Activity.
Please return every line of the records that contains the word "vaciarCarrito".
....................
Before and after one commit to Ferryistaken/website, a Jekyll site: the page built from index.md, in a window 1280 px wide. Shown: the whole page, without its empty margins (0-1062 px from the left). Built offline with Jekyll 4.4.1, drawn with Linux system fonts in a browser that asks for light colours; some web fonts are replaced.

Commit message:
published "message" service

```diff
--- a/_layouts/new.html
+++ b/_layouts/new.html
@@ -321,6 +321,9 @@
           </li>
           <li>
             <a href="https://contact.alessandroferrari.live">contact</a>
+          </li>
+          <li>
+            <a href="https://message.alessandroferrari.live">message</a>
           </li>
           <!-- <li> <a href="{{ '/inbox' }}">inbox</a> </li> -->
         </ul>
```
....................
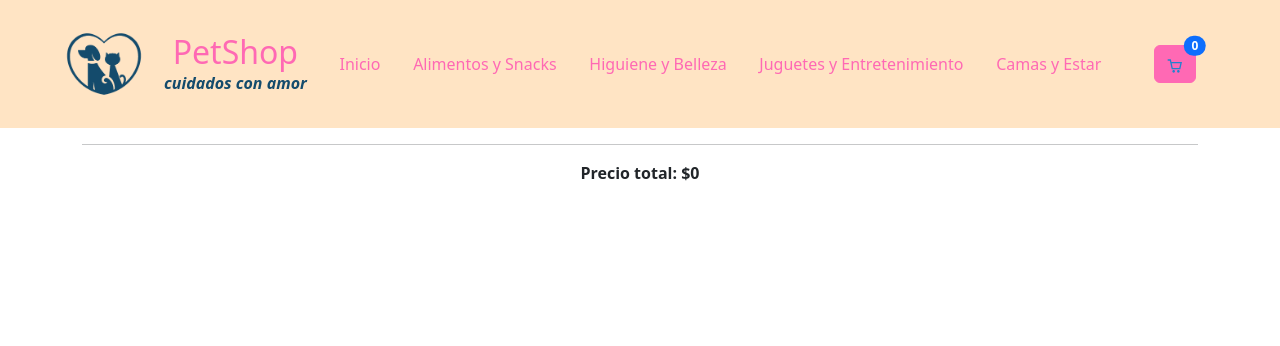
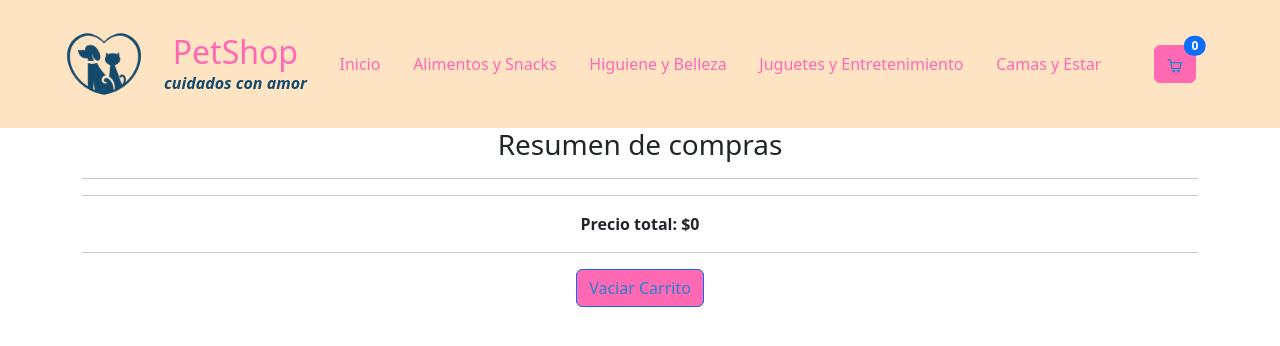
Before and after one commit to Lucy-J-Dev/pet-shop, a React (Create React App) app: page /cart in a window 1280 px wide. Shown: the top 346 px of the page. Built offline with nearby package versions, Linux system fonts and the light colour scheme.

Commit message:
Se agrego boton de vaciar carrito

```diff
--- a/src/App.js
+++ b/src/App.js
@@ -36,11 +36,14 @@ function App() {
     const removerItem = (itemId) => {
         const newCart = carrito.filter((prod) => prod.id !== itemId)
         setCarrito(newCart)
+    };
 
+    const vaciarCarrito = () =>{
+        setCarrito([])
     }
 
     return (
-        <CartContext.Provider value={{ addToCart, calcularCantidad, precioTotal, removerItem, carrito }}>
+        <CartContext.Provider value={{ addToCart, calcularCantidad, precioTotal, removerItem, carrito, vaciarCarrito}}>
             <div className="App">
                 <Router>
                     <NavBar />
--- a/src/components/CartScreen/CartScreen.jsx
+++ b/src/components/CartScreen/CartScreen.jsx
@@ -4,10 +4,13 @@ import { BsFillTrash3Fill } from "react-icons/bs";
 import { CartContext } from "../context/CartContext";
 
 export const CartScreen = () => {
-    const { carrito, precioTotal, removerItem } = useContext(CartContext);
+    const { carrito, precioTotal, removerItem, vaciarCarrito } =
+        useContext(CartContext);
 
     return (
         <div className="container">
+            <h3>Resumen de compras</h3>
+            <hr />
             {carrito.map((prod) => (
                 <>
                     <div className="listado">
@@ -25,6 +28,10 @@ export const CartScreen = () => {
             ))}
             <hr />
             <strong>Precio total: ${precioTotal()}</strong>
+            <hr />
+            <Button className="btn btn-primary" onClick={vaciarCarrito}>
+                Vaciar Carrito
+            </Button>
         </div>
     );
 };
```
....................
Task output.
+    const vaciarCarrito = () =>{
+        <CartContext.Provider value={{ addToCart, calcularCantidad, precioTotal, removerItem, carrito, vaciarCarrito}}>
+    const { carrito, precioTotal, removerItem, vaciarCarrito } =
+            <Button className="btn btn-primary" onClick={vaciarCarrito}>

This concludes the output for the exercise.